Copy nothing from the entries below except the lines from the one containing "(added); blank space fills up the shorter version." through the one containing "Also changed, not shown: README.md", and copy those exactly.

───── RECORDS FOR PROCESSING ─────

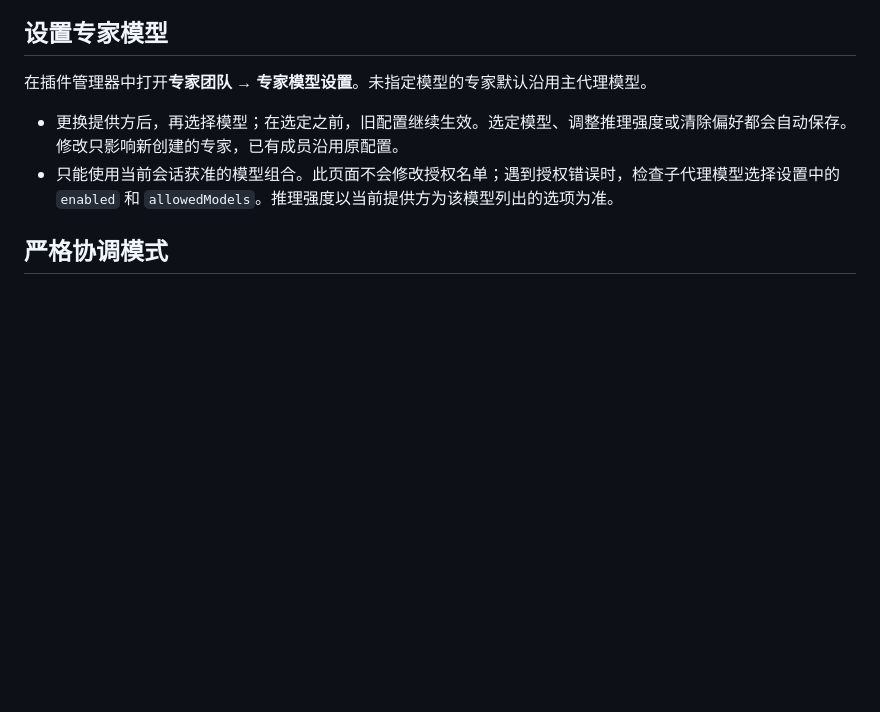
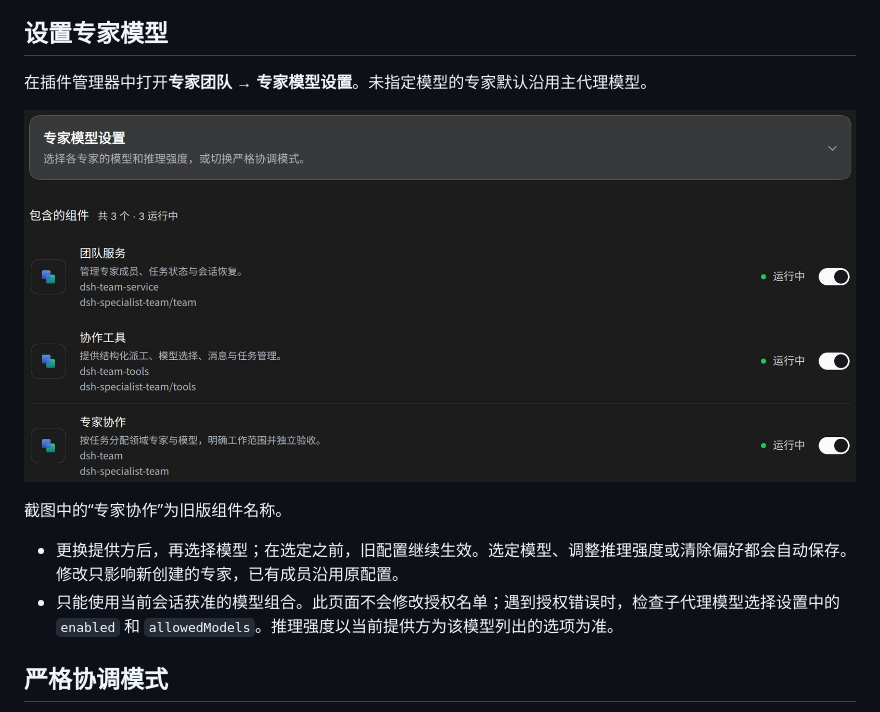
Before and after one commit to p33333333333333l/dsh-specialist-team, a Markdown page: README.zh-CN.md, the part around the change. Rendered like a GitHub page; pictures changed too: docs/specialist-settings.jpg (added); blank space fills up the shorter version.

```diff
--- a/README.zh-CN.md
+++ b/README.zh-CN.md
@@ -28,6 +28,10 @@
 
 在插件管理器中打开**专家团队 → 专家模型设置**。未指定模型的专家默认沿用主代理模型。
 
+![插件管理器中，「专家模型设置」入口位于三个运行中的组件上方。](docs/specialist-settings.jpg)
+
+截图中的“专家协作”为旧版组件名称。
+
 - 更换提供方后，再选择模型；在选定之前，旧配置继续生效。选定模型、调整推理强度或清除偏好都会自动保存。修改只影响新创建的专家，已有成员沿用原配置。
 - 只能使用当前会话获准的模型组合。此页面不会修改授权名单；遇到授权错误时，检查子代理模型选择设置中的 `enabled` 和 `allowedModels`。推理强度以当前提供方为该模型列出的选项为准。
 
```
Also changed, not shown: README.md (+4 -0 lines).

─────
───── RECORDS FOR PROCESSING ─────

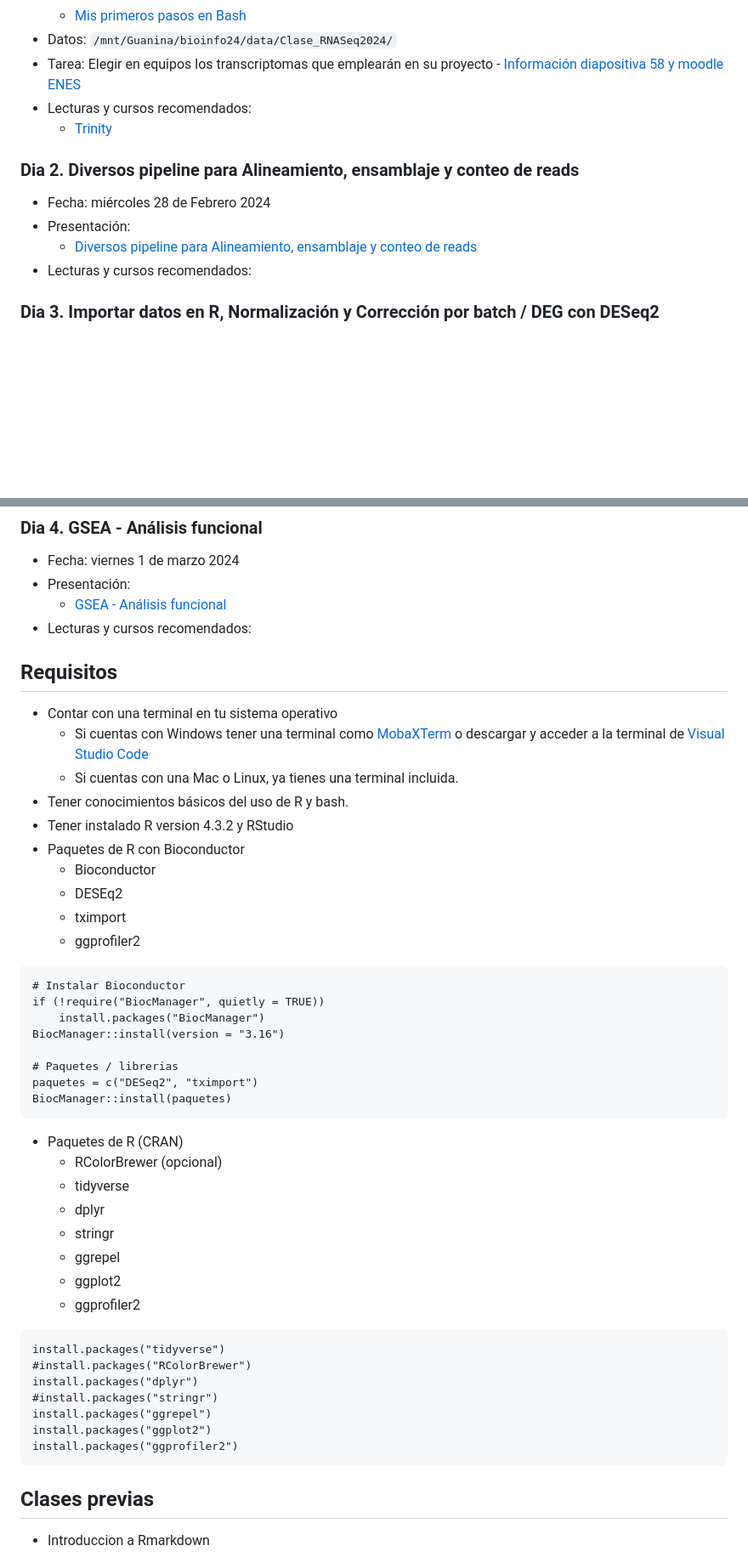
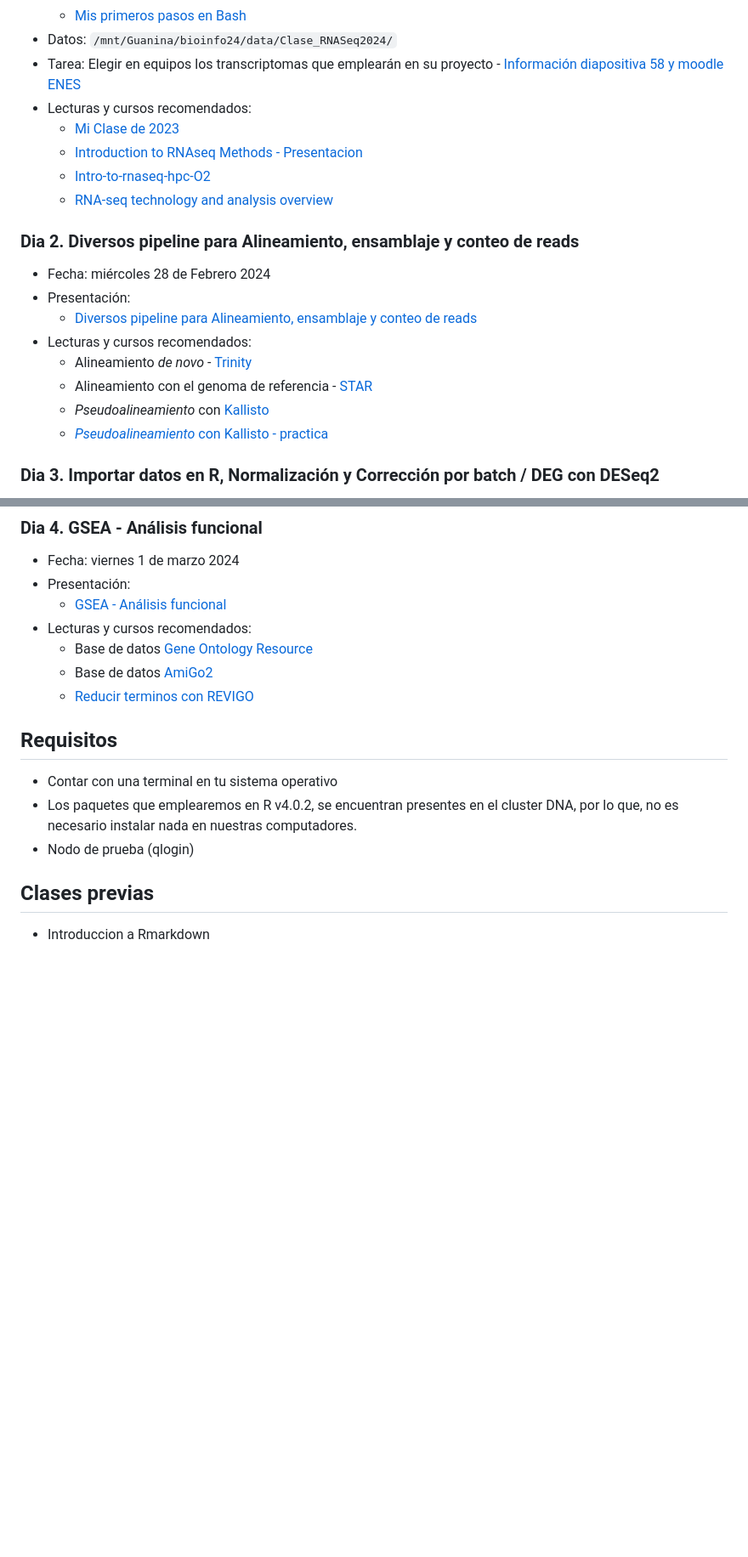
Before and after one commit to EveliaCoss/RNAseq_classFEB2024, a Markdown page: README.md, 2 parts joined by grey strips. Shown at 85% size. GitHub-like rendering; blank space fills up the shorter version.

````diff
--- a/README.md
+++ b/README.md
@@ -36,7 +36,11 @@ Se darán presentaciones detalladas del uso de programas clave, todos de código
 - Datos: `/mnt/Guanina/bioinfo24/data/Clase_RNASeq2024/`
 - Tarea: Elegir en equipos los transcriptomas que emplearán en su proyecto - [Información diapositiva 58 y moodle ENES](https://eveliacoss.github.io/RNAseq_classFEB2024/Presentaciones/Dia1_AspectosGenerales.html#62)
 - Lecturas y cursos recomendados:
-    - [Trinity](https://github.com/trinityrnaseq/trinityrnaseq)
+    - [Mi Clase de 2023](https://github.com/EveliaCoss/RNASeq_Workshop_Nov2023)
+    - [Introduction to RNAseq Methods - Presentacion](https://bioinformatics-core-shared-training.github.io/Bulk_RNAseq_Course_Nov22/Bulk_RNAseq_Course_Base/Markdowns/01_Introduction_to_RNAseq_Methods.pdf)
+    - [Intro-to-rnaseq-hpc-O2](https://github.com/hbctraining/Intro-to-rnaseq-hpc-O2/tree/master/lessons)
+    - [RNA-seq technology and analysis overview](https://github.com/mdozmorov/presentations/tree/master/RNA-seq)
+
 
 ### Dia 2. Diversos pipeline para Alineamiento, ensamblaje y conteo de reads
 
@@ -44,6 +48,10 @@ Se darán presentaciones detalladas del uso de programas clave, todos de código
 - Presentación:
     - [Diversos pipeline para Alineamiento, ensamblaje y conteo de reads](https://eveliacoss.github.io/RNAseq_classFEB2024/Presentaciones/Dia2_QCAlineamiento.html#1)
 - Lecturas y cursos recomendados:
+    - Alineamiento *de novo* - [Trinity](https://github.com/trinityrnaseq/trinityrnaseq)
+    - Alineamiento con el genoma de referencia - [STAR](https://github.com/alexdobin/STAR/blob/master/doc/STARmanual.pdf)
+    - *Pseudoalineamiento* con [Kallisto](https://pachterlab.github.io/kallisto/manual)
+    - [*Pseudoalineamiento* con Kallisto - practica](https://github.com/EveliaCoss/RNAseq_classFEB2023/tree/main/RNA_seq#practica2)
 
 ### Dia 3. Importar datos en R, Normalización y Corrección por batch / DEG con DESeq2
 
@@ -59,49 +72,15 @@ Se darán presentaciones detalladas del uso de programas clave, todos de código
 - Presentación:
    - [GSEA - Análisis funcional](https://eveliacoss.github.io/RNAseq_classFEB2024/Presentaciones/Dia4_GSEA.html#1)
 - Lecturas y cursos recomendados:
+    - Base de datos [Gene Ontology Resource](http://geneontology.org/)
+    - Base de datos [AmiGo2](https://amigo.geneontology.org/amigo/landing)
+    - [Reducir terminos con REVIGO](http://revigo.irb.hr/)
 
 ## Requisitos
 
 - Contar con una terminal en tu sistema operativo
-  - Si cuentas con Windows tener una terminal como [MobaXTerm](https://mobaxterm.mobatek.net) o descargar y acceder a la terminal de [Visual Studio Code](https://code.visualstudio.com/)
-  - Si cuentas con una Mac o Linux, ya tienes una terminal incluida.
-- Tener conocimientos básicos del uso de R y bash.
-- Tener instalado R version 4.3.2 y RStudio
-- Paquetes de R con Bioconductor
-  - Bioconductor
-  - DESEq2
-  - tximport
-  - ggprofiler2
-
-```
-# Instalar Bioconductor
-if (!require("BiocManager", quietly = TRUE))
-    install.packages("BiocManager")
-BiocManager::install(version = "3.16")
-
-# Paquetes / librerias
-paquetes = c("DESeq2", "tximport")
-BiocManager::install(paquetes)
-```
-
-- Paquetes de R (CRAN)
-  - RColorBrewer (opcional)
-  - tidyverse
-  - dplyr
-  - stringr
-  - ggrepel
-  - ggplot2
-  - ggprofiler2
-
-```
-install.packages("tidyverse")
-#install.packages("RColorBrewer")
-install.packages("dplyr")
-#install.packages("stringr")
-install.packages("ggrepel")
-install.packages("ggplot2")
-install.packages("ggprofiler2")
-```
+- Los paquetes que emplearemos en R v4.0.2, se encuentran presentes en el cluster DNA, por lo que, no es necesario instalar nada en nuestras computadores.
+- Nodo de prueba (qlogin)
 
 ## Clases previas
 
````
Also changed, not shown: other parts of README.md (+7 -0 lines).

─────

OUTPUT BELOW —
Before and after one commit to p33333333333333l/dsh-specialist-team, a Markdown page: README.zh-CN.md, the part around the change. Rendered like a GitHub page; pictures changed too: docs/specialist-settings.jpg (added); blank space fills up the shorter version.

```diff
--- a/README.zh-CN.md
+++ b/README.zh-CN.md
@@ -28,6 +28,10 @@
 
 在插件管理器中打开**专家团队 → 专家模型设置**。未指定模型的专家默认沿用主代理模型。
 
+![插件管理器中，「专家模型设置」入口位于三个运行中的组件上方。](docs/specialist-settings.jpg)
+
+截图中的“专家协作”为旧版组件名称。
+
 - 更换提供方后，再选择模型；在选定之前，旧配置继续生效。选定模型、调整推理强度或清除偏好都会自动保存。修改只影响新创建的专家，已有成员沿用原配置。
 - 只能使用当前会话获准的模型组合。此页面不会修改授权名单；遇到授权错误时，检查子代理模型选择设置中的 `enabled` 和 `allowedModels`。推理强度以当前提供方为该模型列出的选项为准。
 
```
Also changed, not shown: README.md (+4 -0 lines).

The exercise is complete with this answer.